◆ **EXERCISE DESCRIPTION**
Word for word, reproduce each line of the data below, omitting every image.

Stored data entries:

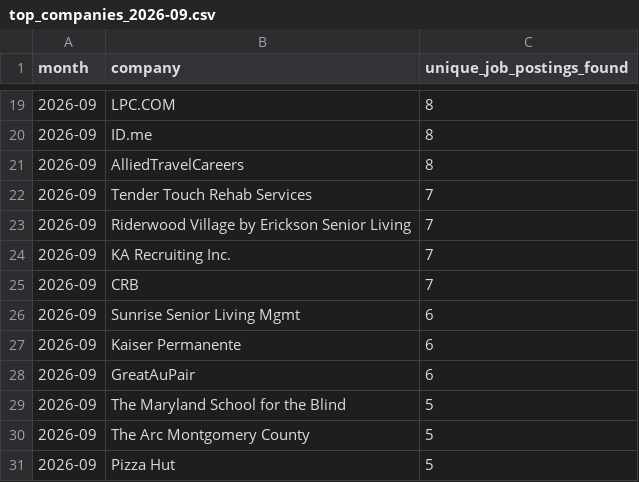
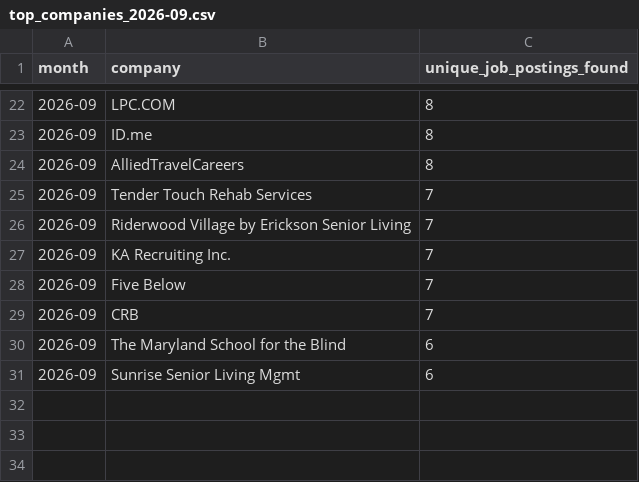
Before and after one commit to themeganerddddddd/MoCo-Hiring-Monitor, a CSV file: outputs/top_companies_2026-09.csv, drawn as a sheet; only a part is shown, gaps mark what is left out; removed rows and columns are numbered as before the commit, all else as after; the diff covers the shown part only; the diff names each change by its address in the sheet, - before the commit and + after, or states it on an @@ line.

```diff
--- a/outputs/top_companies_2026-09.csv
+++ b/outputs/top_companies_2026-09.csv
+row 28: 2026-09 | Five Below | 7
+row 30: 2026-09 | The Maryland School for the Blind | 6
-row 27: 2026-09 | Kaiser Permanente | 6
-row 28: 2026-09 | GreatAuPair | 6
-row 29: 2026-09 | The Maryland School for the Blind | 5
-row 30: 2026-09 | The Arc Montgomery County | 5
-row 31: 2026-09 | Pizza Hut | 5
```
Also changed, not shown: 7 added rows, 4 removed rows and 1 edited cell elsewhere in this file, 13 other files.
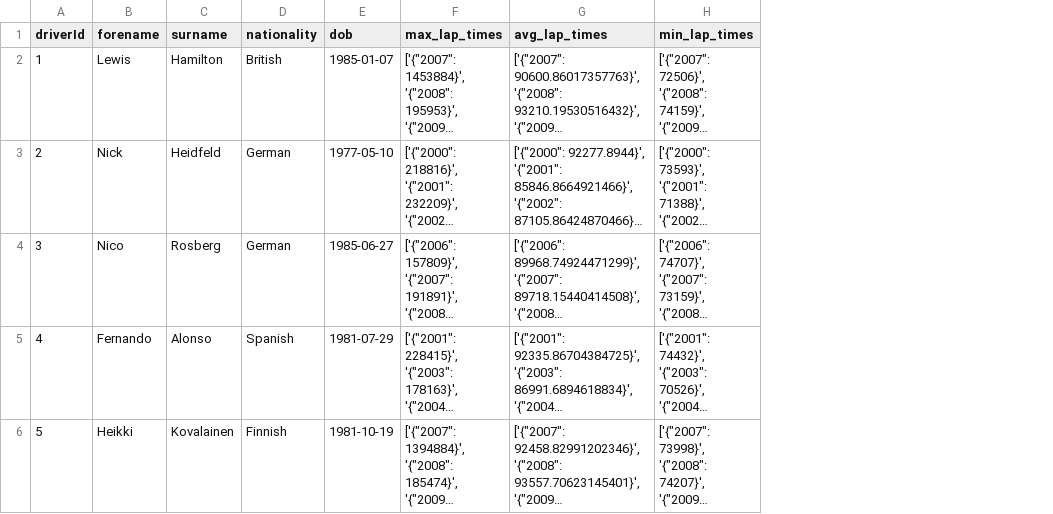
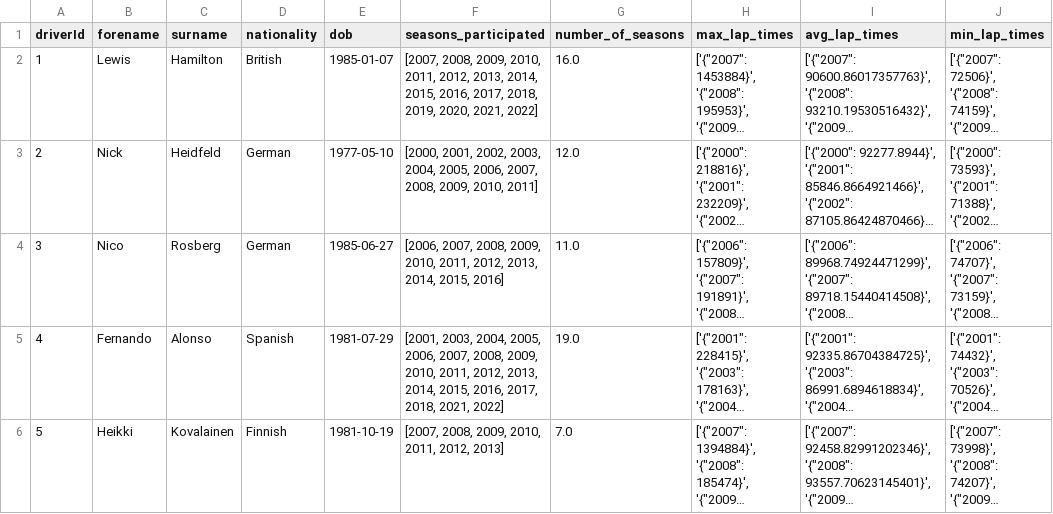
Before and after one commit to enamilkovicc/f1-association-rules, a CSV file: 3.csv, drawn as a sheet; only a part is shown; long unchanged cells end in …; the diff covers the shown part only; the diff names each change by its address in the sheet, - before the commit and + after, or states it on an @@ line.

```diff
--- a/3.csv
+++ b/3.csv
+column F (seasons_participated), rows 2-6: [2007, 2008, 2009, 2010, 2011, 2012, 2013, 2014, 2015, 2016, 2017, 2018, 2019, 2020, 2021, 2022] | [2000, 2001, 2002, 2003, 2004, 2005, 2006, 2007, 2008, 2009, 2010, 2011] | [2006, 2007, 2008, 2009, 2010, 2011, 2012, 2013, 2014, 2015, 2016] | [2001, 2003, 2004, 2005, 2006, 2007, 2008, 2009, 2010, 2011, 2012, 2013, 2014, 2015, 2016, 2017, 2018, 2021, 2022] | [2007, 2008, 2009, 2010, 2011, 2012, 2013]
+column G (number_of_seasons), rows 2-6: 16.0 | 12.0 | 11.0 | 19.0 | 7.0
```
Also changed, not shown: 2 removed rows elsewhere in this file, number_of_seasons.csv, 10 other files.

◆ **COMPLETED EXERCISE**
Before and after one commit to themeganerddddddd/MoCo-Hiring-Monitor, a CSV file: outputs/top_companies_2026-09.csv, drawn as a sheet; only a part is shown, gaps mark what is left out; removed rows and columns are numbered as before the commit, all else as after; the diff covers the shown part only; the diff names each change by its address in the sheet, - before the commit and + after, or states it on an @@ line.

```diff
--- a/outputs/top_companies_2026-09.csv
+++ b/outputs/top_companies_2026-09.csv
+row 28: 2026-09 | Five Below | 7
+row 30: 2026-09 | The Maryland School for the Blind | 6
-row 27: 2026-09 | Kaiser Permanente | 6
-row 28: 2026-09 | GreatAuPair | 6
-row 29: 2026-09 | The Maryland School for the Blind | 5
-row 30: 2026-09 | The Arc Montgomery County | 5
-row 31: 2026-09 | Pizza Hut | 5
```
Also changed, not shown: 7 added rows, 4 removed rows and 1 edited cell elsewhere in this file, 13 other files.
Before and after one commit to enamilkovicc/f1-association-rules, a CSV file: 3.csv, drawn as a sheet; only a part is shown; long unchanged cells end in …; the diff covers the shown part only; the diff names each change by its address in the sheet, - before the commit and + after, or states it on an @@ line.

```diff
--- a/3.csv
+++ b/3.csv
+column F (seasons_participated), rows 2-6: [2007, 2008, 2009, 2010, 2011, 2012, 2013, 2014, 2015, 2016, 2017, 2018, 2019, 2020, 2021, 2022] | [2000, 2001, 2002, 2003, 2004, 2005, 2006, 2007, 2008, 2009, 2010, 2011] | [2006, 2007, 2008, 2009, 2010, 2011, 2012, 2013, 2014, 2015, 2016] | [2001, 2003, 2004, 2005, 2006, 2007, 2008, 2009, 2010, 2011, 2012, 2013, 2014, 2015, 2016, 2017, 2018, 2021, 2022] | [2007, 2008, 2009, 2010, 2011, 2012, 2013]
+column G (number_of_seasons), rows 2-6: 16.0 | 12.0 | 11.0 | 19.0 | 7.0
```
Also changed, not shown: 2 removed rows elsewhere in this file, number_of_seasons.csv, 10 other files.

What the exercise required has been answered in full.